Detected change data
BEGIN
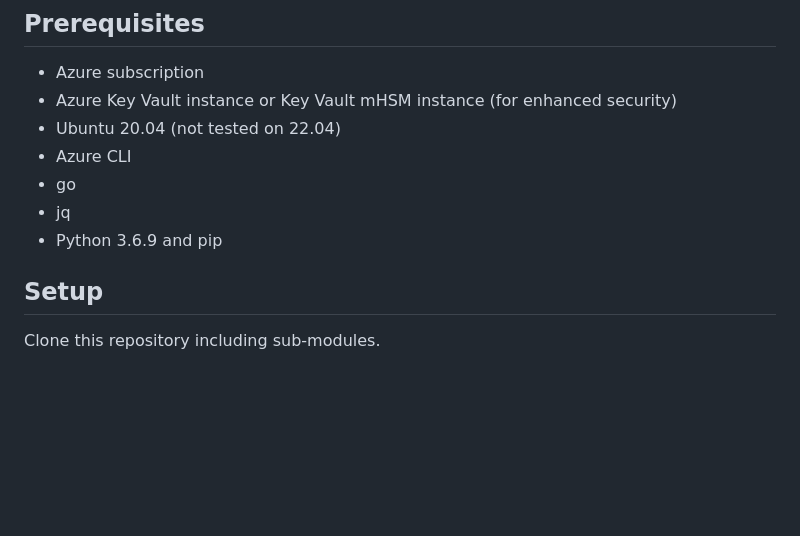
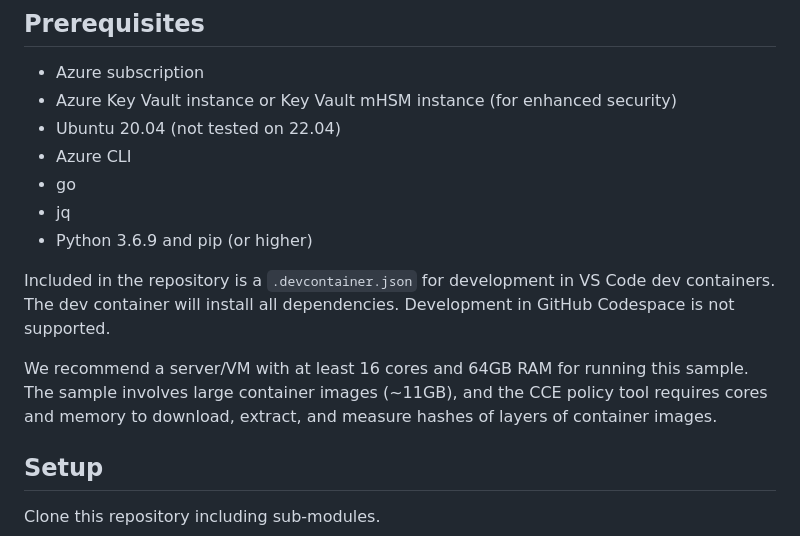
Before and after one commit to microsoft/confidential-ai, a Markdown page: inference/README.md, the part around the change. Drawn GitHub-style; blank space fills up the shorter version.

Commit message:
instructions

````diff
--- a/inference/README.md
+++ b/inference/README.md
@@ -9,7 +9,12 @@ This sample demonstrates confidential inferencing using Confidential Containers
 - Azure CLI
 - go
 - jq
-- Python 3.6.9 and pip
+- Python 3.6.9 and pip (or higher)
+
+Included in the repository is a ```.devcontainer.json``` for development in VS Code dev containers. The dev container will install all dependencies. Development in GitHub Codespace is not supported.
+
+We recommend a server/VM with at least 16 cores and 64GB RAM for running this sample. The sample involves large container images (~11GB), and the CCE policy tool requires cores and memory to download, extract, and measure hashes of layers of container images.
+
 
 ## Setup
 Clone this repository including sub-modules.
````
END
* Task brief
Return all of the entries word for word, but omit the pictures.

* Exercise solution
Before and after one commit to microsoft/confidential-ai, a Markdown page: inference/README.md, the part around the change. Drawn GitHub-style; blank space fills up the shorter version.

Commit message:
instructions

````diff
--- a/inference/README.md
+++ b/inference/README.md
@@ -9,7 +9,12 @@ This sample demonstrates confidential inferencing using Confidential Containers
 - Azure CLI
 - go
 - jq
-- Python 3.6.9 and pip
+- Python 3.6.9 and pip (or higher)
+
+Included in the repository is a ```.devcontainer.json``` for development in VS Code dev containers. The dev container will install all dependencies. Development in GitHub Codespace is not supported.
+
+We recommend a server/VM with at least 16 cores and 64GB RAM for running this sample. The sample involves large container images (~11GB), and the CCE policy tool requires cores and memory to download, extract, and measure hashes of layers of container images.
+
 
 ## Setup
 Clone this repository including sub-modules.
````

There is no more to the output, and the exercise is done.